If music be the food of love, play on. Give me excess of it that, surfeiting, The appetite may sicken, and so die. That strain again, it had a dying fall. Oh, it came o'er my ear like the sweet sound, That breathes upon a bank of violets, Stealing and giving odor. Enough, no more. 'Tis not so sweet now as it was before. O spirit of love, how quick and fresh art thou, That, notwithstanding thy capacity Receiveth as the sea, nought enters there, Of what validity and pitch soe'er, But falls into abatement and low price Even in a minute. So full of shapes is fancy That it alone is high fantastical.
George Gordon Byron – 1788-1824
She Walks in Beauty
I. She walks in beauty, like the night Of cloudless climes and starry skies; And all that's best of dark and bright Meet in her aspect and her eyes: Thus mellowed to that tender light Which heaven to gaudy day denies. II. One shade the more, one ray the less, Had half impaired the nameless grace Which waves in every raven tress, Or softly lightens o'er her face; Where thoughts serenely sweet express How pure, how dear their dwelling place. III. And on that cheek, and o'er that brow, So soft, so calm, yet eloquent, The smiles that win, the tints that glow, But tell of days in goodness spent, A mind at peace with all below, A heart whose love is innocent!
Elizabeth Barrett Browning – 1806-1861
How Do I Love Thee? (Sonnet 43)
How do I love thee? Let me count the ways. I love thee to the depth and breadth and height My soul can reach, when feeling out of sight For the ends of being and ideal grace. I love thee to the level of every day's Most quiet need, by sun and candle-light. I love thee freely, as men strive for right. I love thee purely, as they turn from praise. I love thee with the passion put to use In my old griefs, and with my childhood's faith. I love thee with a love I seemed to lose With my lost saints. I love thee with the breath, Smiles, tears, of all my life; and, if God choose, I shall but love thee better after death.
Robert Burns – 1759-1796
A Red, Red Rose
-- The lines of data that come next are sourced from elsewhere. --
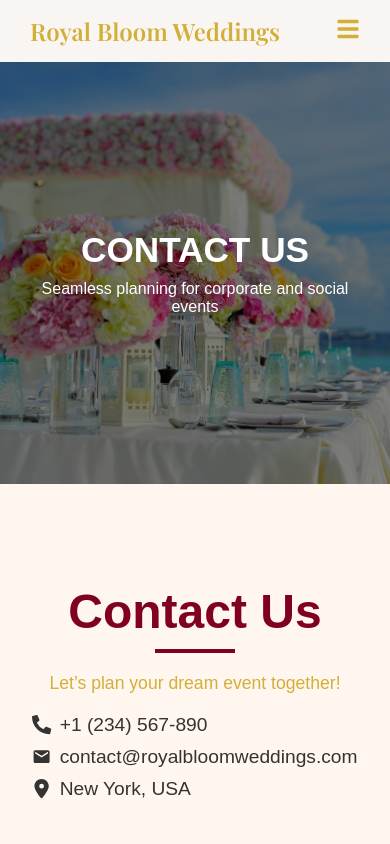
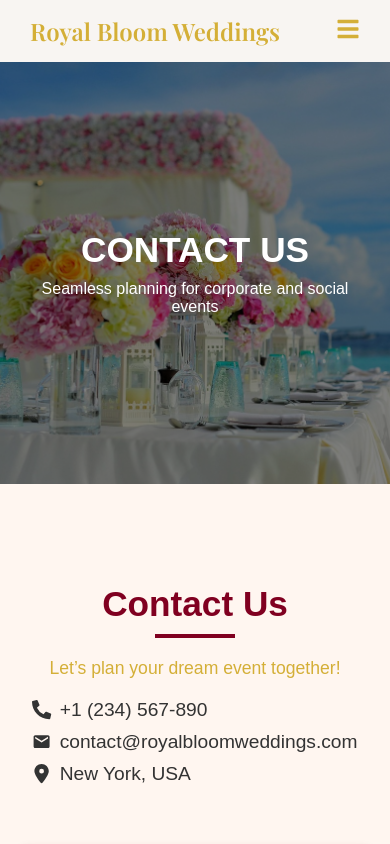
Before and after one commit to Dishajain89/royal-bloom-weddings, a Next.js app: page /contactUs in a window 390 px wide. Shown: the top 844 px of the page. Built offline with nearby package versions, Linux system fonts and the light colour scheme.

Commit message:
minor fixes

```diff
--- a/components/contactSection/style.module.scss
+++ b/components/contactSection/style.module.scss
@@ -141,6 +141,10 @@ background-color: $secondary-background;
 
     .contactDetails {
       margin-bottom: 30px;
+
+      h2{
+        font-size: 2.2rem;
+      }
       ul{
         li{
           font-size: 1.2rem;
```
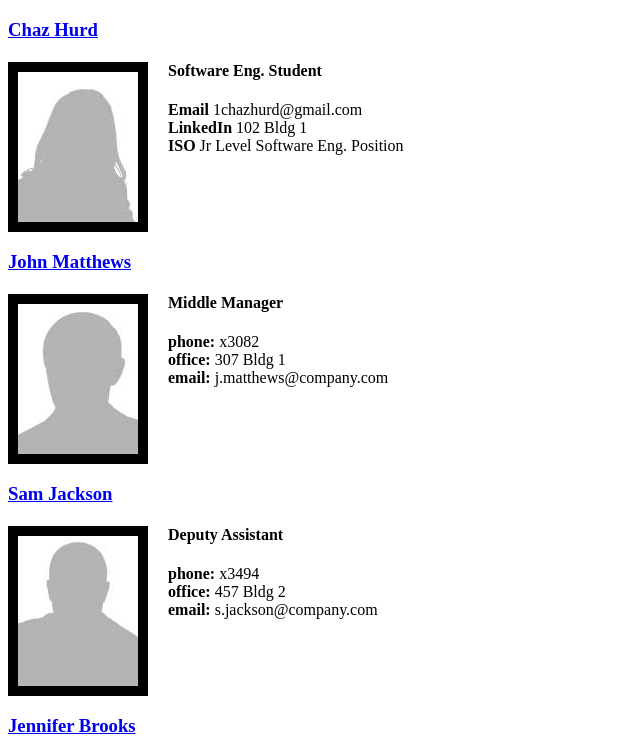
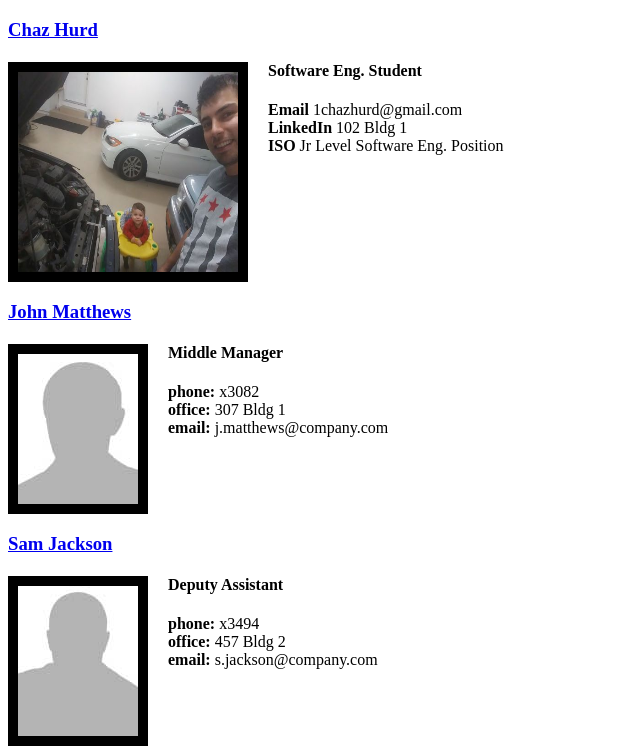
Before and after one commit to chazhurd/FullStackWebApp, a website: page public_html/index.html in a window 1280 px wide. Shown: the top 755 px of the page, without its empty margins (0-640 px from the left). Drawn offline with nearby package versions, Linux system fonts and the light colour scheme.

Commit message:
Photo
Changed Photo

```diff
--- a/public_html/index.html
+++ b/public_html/index.html
@@ -38,7 +38,7 @@ and open the template in the editor.
 
             <h3><a href="#">Chaz Hurd</a></h3>
             <div>
-                <img id="infolist" src="pix/maryadams.jpg" alt="Mary Adams">
+                <img src="pix/isiame222.jpg" height ="200" width ="220" alt="Chaz Hurd">
                 <ul>
                     <li><h4>Software Eng. Student</h4></li>
                     <li><b>Email</b> 1chazhurd@gmail.com</li>
```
O my luve's like a red, red rose, That's newly sprung in June; O my luve's like the melodie That's sweetly played in tune. As fair art thou, my bonnie lass, So deep in luve am I; And I will luve thee still, my dear, Till a' the seas gang dry. Till a' the seas gang dry, my dear, And the rocks melt wi' the sun: O I will love thee still, my dear, While the sands o' life shall run. And fare thee weel, my only luve, And fare thee weel awhile! And I will come again, my luve, Though it were ten thousand mile.